When we look back at a young Mitch McGary and his career at the University of Michigan, the most common sentiment will probably be "what could have been?" After McGary showed some potential in limited playing time early on in his freshman season, he became a breakout star during the NCAA Tournament thanks to his energy and rebounding, as well as some well-time passes from Trey Burke.
The game that marked the arrival of Mitch McGary as a major NBA prospect was the 4/5 matchup that Michigan faced against VCU in the third round of the 2013 NCAA Tournament. Under head coach Shaka Smart, the Rams were and still are a team that uses its lack of size to its advantage by pressuring bigger, clumsier teams into turnovers and creating transition opportunities.
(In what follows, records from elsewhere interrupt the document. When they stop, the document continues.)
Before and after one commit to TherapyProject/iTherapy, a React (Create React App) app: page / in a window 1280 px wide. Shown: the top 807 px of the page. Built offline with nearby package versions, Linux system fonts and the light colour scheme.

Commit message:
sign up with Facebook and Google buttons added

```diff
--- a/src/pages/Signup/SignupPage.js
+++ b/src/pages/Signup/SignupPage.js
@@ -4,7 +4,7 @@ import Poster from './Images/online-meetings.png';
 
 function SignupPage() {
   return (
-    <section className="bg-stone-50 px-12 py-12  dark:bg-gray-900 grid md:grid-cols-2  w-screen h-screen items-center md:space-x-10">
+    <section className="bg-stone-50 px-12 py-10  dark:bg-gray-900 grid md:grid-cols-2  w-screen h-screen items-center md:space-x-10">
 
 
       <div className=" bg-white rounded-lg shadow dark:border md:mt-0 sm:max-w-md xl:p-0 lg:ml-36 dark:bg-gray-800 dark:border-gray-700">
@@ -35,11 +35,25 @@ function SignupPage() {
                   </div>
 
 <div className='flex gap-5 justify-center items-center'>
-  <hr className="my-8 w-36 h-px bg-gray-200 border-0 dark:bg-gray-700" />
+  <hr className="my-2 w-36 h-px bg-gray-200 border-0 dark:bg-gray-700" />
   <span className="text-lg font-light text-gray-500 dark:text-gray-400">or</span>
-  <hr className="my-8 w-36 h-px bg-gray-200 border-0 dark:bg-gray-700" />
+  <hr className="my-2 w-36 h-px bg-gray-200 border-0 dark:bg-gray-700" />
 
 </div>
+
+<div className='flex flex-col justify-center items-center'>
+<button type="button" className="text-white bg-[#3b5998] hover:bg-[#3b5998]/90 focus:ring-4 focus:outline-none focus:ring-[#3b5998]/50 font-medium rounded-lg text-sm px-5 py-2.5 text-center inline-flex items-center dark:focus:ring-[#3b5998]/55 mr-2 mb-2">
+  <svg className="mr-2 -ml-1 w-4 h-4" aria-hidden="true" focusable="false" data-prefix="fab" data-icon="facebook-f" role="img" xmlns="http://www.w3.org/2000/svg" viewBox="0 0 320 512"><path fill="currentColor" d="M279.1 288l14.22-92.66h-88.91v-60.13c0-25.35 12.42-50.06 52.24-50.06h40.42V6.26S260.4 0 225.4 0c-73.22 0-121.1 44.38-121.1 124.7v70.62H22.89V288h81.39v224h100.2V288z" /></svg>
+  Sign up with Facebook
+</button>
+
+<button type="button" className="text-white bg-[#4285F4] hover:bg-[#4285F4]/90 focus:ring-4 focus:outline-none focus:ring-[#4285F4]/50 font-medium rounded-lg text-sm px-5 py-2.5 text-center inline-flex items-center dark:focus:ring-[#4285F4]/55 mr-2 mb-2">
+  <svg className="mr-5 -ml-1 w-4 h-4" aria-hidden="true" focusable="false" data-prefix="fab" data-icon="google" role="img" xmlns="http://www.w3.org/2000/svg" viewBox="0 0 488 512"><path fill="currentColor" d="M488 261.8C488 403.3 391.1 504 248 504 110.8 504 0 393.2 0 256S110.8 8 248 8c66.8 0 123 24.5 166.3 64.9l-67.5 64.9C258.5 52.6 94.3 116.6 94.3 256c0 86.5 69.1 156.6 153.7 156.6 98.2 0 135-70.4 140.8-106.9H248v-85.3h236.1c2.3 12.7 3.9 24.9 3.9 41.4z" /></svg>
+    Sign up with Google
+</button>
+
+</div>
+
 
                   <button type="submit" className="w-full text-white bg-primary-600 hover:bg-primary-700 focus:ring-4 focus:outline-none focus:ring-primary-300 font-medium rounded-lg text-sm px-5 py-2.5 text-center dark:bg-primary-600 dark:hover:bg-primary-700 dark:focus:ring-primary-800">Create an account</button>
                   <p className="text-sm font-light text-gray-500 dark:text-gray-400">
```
Fortunately for the Wolverines, McGary isn't your average big man. Bursting with athleticism and inside finishing ability, McGary torched VCU for 21 points on 10-for-11 shooting while only turning the ball over two times and grabbing 14 rebounds. With McGary leading the team in scoring, Michigan trounced VCU 78-53 and moved on to the Sweet 16, where they would face the heavily favored Kansas Jayhawks.
Scoring a bunch of points against VCU was nice, but how would McGary fare against a major powerhouse like Kansas with its outstanding center Jeff Withey patrolling the middle of the floor? Quite well, it turns out.
With Withey on the floor for 39 of the game's 45 minutes, McGary proved he was up for the challenge, pounding Kansas for 25 points and 14 rebounds, five of which were on the offensive end. Once again, the freshman big man was Michigan's leading scorer, and once again, the Wolverines pulled out a huge victory, triumphing over Kansas 87-85 in overtime.
During the 2013-14 season, McGary was severely limited by a back injury before finally deciding to have season-ending surgery. His status as an NBA draft prospect is based not only on his combination of size and athleticism, but also his performance on the big stage of the NCAA Tournament. If McGary didn't breakout the way he did, he wouldn't be highly as thought of as a prospect.
It also helped, of course, that McGary had such a talented point guard in Burke giving him the ball. The current NBA guard's incredible poise under pressure helped guide McGary and the Wolverines to success against VCU and Kansas. McGary stands up well as a prospect on his own, but it would certainly boost his early career if he was paired with another talented point.